-- What to work on --
Could you return every line of the material that contains the word "microgrid"?

Data extracts START

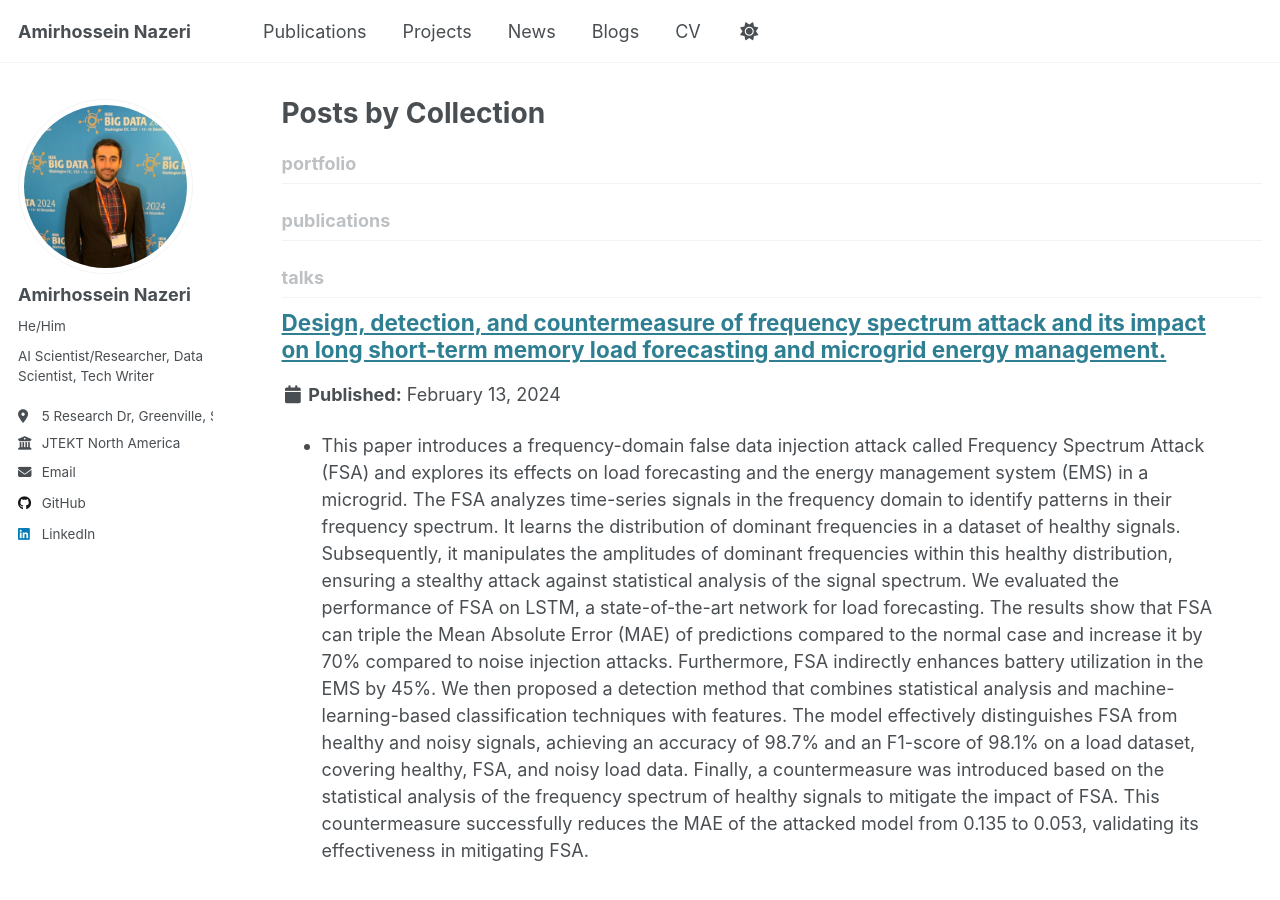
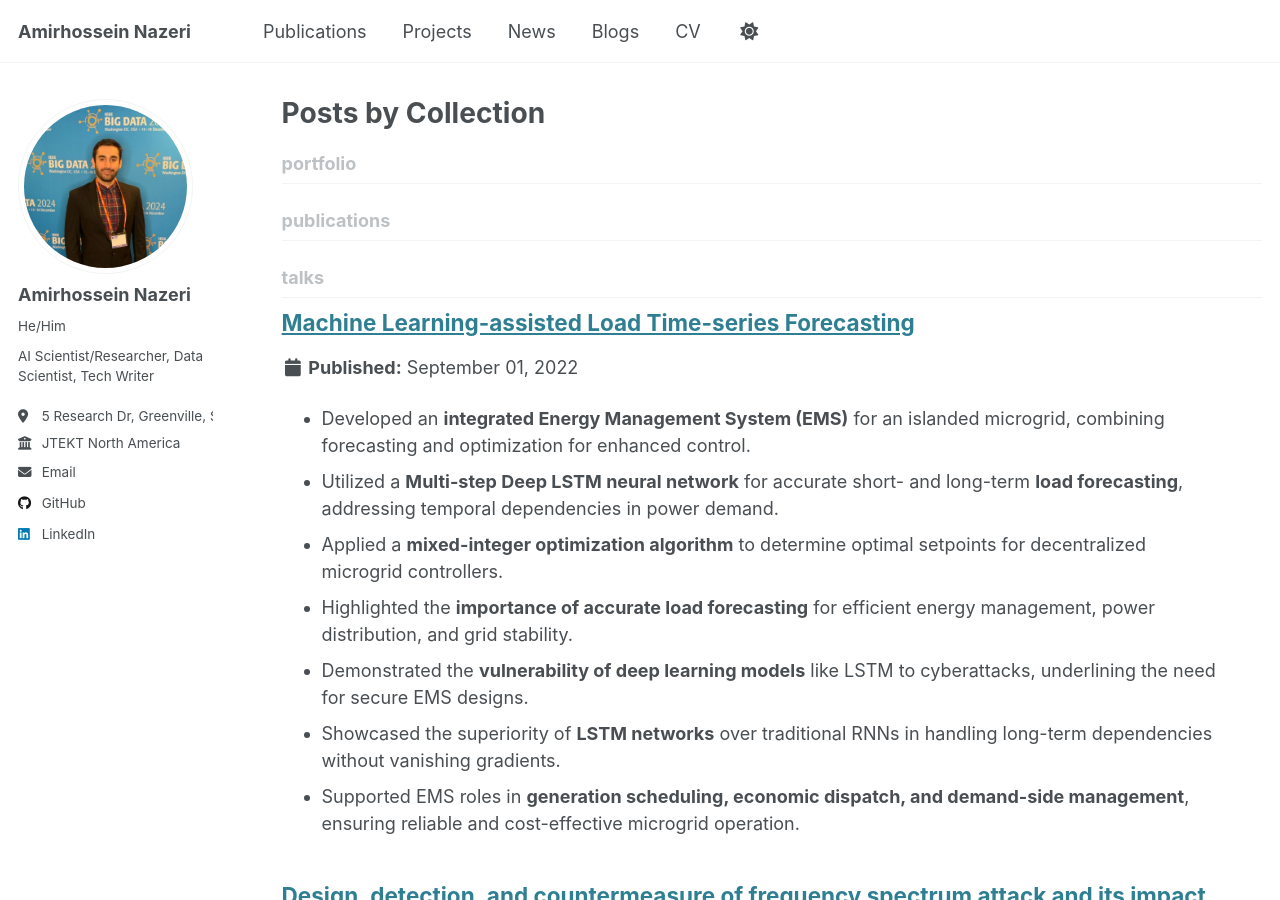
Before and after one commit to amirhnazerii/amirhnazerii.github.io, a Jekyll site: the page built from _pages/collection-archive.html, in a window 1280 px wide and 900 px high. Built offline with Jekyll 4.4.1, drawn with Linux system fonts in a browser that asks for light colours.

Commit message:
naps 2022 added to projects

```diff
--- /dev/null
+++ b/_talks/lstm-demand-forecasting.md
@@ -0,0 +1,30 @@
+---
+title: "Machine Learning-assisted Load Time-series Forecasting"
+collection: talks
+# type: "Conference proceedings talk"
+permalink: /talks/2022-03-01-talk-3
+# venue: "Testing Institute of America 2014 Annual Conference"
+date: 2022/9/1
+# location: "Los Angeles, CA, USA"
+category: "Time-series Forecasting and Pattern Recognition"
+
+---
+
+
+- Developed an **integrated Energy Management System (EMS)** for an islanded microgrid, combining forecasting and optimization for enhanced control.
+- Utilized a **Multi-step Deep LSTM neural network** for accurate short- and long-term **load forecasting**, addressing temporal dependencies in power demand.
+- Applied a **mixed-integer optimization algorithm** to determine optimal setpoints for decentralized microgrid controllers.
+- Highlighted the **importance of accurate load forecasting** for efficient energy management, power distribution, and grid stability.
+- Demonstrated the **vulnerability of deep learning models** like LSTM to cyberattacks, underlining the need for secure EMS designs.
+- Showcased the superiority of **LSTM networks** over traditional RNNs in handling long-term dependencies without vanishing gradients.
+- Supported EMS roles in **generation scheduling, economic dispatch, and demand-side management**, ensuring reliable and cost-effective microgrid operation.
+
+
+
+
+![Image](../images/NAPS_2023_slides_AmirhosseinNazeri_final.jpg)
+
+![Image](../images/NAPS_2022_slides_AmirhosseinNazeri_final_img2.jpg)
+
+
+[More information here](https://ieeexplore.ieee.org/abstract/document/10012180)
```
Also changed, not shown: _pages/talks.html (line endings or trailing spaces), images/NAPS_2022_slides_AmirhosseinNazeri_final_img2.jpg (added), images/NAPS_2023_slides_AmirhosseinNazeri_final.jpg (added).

Data extracts END

-- Answer below --
+- Developed an **integrated Energy Management System (EMS)** for an islanded microgrid, combining forecasting and optimization for enhanced control.
+- Applied a **mixed-integer optimization algorithm** to determine optimal setpoints for decentralized microgrid controllers.
+- Supported EMS roles in **generation scheduling, economic dispatch, and demand-side management**, ensuring reliable and cost-effective microgrid operation.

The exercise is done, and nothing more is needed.